**Problem requirements:** Copy each line below that has "wetten".

**Input records:**
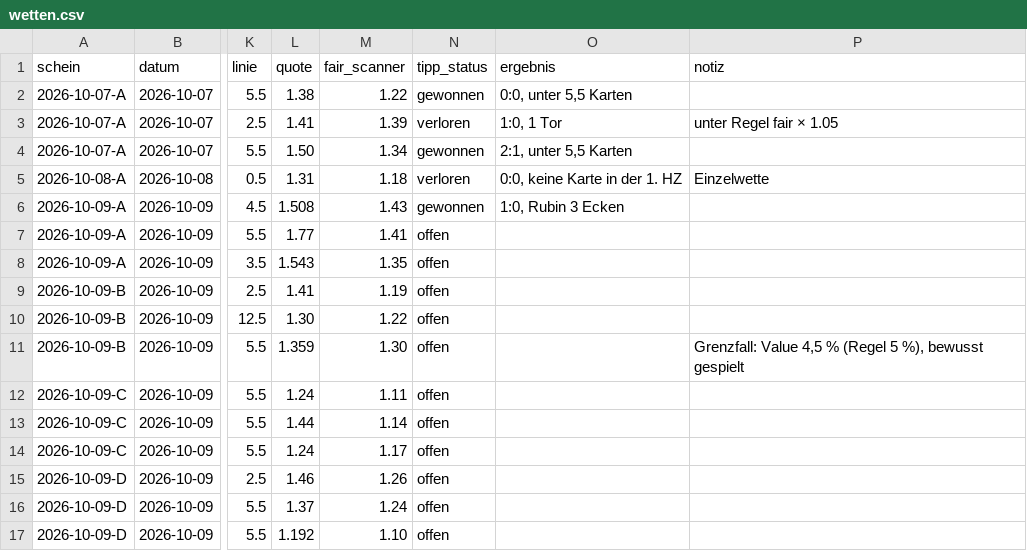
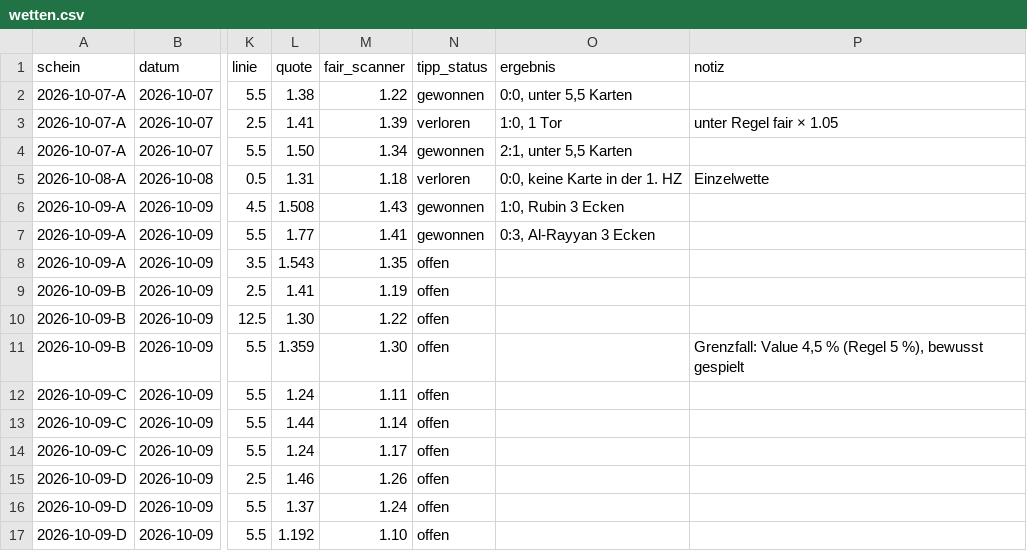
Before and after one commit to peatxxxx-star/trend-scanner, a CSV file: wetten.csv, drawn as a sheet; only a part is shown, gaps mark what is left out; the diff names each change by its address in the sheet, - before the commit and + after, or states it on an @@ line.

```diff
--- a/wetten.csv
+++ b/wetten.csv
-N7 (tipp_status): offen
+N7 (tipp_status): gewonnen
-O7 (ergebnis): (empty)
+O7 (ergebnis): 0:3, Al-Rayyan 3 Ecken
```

**Response to this task:**
Before and after one commit to peatxxxx-star/trend-scanner, a CSV file: wetten.csv, drawn as a sheet; only a part is shown, gaps mark what is left out; the diff names each change by its address in the sheet, - before the commit and + after, or states it on an @@ line.
--- a/wetten.csv
+++ b/wetten.csv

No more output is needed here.